Further to the statement Murrindindi Shire Council released on Facebook on 25 January regarding the Yumaanda Gathering, an unauthorised music and cultural event that occurred from 22 – 26 January in Rubicon, I’d like to provide an update to the community about the event, including Council’s response to the breach of the Murrindindi Planning Scheme.
Unfortunately, as previously stated, the event organisers, a not-for-profit music, dance and cultural association, chose not to follow Council’s advice and continued with the event. Based on legal advice, Council had insufficient time to seek and obtain an interim enforcement order from VCAT to stop the event. I was also advised by Victoria Police not to attempt to break-up or stop the event at that very late stage as it could potentially create greater risks for event attendees and the community.

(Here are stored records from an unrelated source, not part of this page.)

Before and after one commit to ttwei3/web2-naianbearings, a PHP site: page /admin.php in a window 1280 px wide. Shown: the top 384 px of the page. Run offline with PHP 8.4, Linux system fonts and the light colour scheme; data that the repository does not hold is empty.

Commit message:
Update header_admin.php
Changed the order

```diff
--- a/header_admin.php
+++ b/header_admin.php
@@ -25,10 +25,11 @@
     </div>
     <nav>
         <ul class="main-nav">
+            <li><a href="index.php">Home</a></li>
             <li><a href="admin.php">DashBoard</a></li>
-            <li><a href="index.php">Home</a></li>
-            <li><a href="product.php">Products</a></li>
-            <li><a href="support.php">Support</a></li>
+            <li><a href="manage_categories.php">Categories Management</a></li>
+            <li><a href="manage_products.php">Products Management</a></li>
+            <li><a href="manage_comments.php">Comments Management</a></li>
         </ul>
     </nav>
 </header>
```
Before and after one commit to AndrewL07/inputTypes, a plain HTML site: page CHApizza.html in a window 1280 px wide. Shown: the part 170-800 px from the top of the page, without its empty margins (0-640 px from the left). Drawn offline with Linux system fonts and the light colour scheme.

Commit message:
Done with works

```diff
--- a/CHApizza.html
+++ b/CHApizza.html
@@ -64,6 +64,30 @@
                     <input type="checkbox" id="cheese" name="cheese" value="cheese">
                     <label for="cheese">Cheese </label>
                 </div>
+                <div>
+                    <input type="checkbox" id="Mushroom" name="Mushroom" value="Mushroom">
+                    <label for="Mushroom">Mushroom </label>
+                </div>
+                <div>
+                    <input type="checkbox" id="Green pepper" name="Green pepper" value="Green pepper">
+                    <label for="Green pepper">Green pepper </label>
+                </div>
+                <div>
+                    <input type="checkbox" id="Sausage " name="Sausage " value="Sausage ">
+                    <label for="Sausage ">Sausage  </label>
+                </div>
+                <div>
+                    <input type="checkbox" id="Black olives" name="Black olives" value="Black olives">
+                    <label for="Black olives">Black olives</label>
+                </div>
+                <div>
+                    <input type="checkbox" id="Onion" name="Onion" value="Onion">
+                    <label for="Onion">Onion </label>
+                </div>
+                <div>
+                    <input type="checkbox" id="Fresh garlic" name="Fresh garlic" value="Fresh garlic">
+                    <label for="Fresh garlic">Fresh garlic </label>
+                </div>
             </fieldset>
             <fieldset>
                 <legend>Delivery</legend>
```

It is unfortunate that the event went ahead without the proper permits in place from Council and other regulatory authorities, including the Country Fire Authority, Victoria Police, the Department of Environment Land, Water and Planning and Goulburn Broken Catchment Authority. Council is not the responsible authority for enforcing COVID-19 restrictions and these matters were referred to the appropriate State Government Department.
Over the weekend of the event, Council officers and Victoria Police patrolled the event. Despite the event proceeding, at all the times the event organisers were co-operative and worked with Council to ensure the health and safety of patrons and to make sure appropriate measures were in place to avoid impacts on the environment. Victoria Police were satisfied at the conclusion of the event that it was managed appropriately and that they would not be pursuing the matter any further.
The land owner has expressed regret and the event organiser has provided a statement to Council acknowledging the breach and the impacts it has had on the community, expressing remorse and a desire to work constructively with Council and the community moving forward.
The landowner will be issued with a written warning. While they relied on the event organisers to ensure compliance with all laws, it is their responsibility as land owners to make sure appropriate permissions have been sought before allowing an event to take place on their land.
The event organisers carry great culpubaility by not contacting Council for relevant approvals prior to the event taking place. While it is recognised that the event organisers had a genuine belief that statutory approvals were not required, there could have been significant impacts to the community. The event raised considerable anxiety within the community with respect to the possible detrimental impacts this event could have relating to noise, fire risk, the spread of COVID-19 and poor patron behaviour.
Additional strain was placed on emergency service agencies, including volunteer-based organisations, and Council to put in place last minute contingencies for patrols and possible emergency response, during what was already shaping up to be a busy long weekend, with high visitation levels and temperatures expected across the Shire.
Fortunately, the event did not result in any significant adverse outcomes. Again, while we are disappointed the event proceeded despite Council’s advice, we acknowledge the contrition of the event organisers in respect to the breach and the cooperative attitude that was taken to requests from both Council and Victoria Police.
We also checked with other Council’s where events had been run by the same organisation and received positive references, with no evidence of detrimental community impacts.
Council has concluded that prosecution, with the threat of a very significant monetary penalty and possible conviction, is not the most appopriate outcome for this situation. Based on legal advice received, it was also determined that Council would be unlikely to be successful, in this case, in claiming punative and legal costs which would be sufficient to cover the costs of taking the matter to court.
Instead, the event organisers have agreed to undertake community work under Council’s direction. This will consist of a minimum of 450 hours (the equivalent of one full-time person working for 11 weeks) of environmental works to be undertaken across the Shire. The works will involve native vegetation restoration and weed removal. Other than the cost of plants (which are already sourced by Council), all costs associated with attendance and conduct of the works will be borne by the event organiser. The small cost to Council to organise these works by way of administration will be significantly offset by the benefit to the community.
I see this as an acceptable and proactive outcome that provides some benefit back to the Murrindindi Shire community. It also provides a consequence to the event organisation for the breach of the Murrindindi Planning Scheme.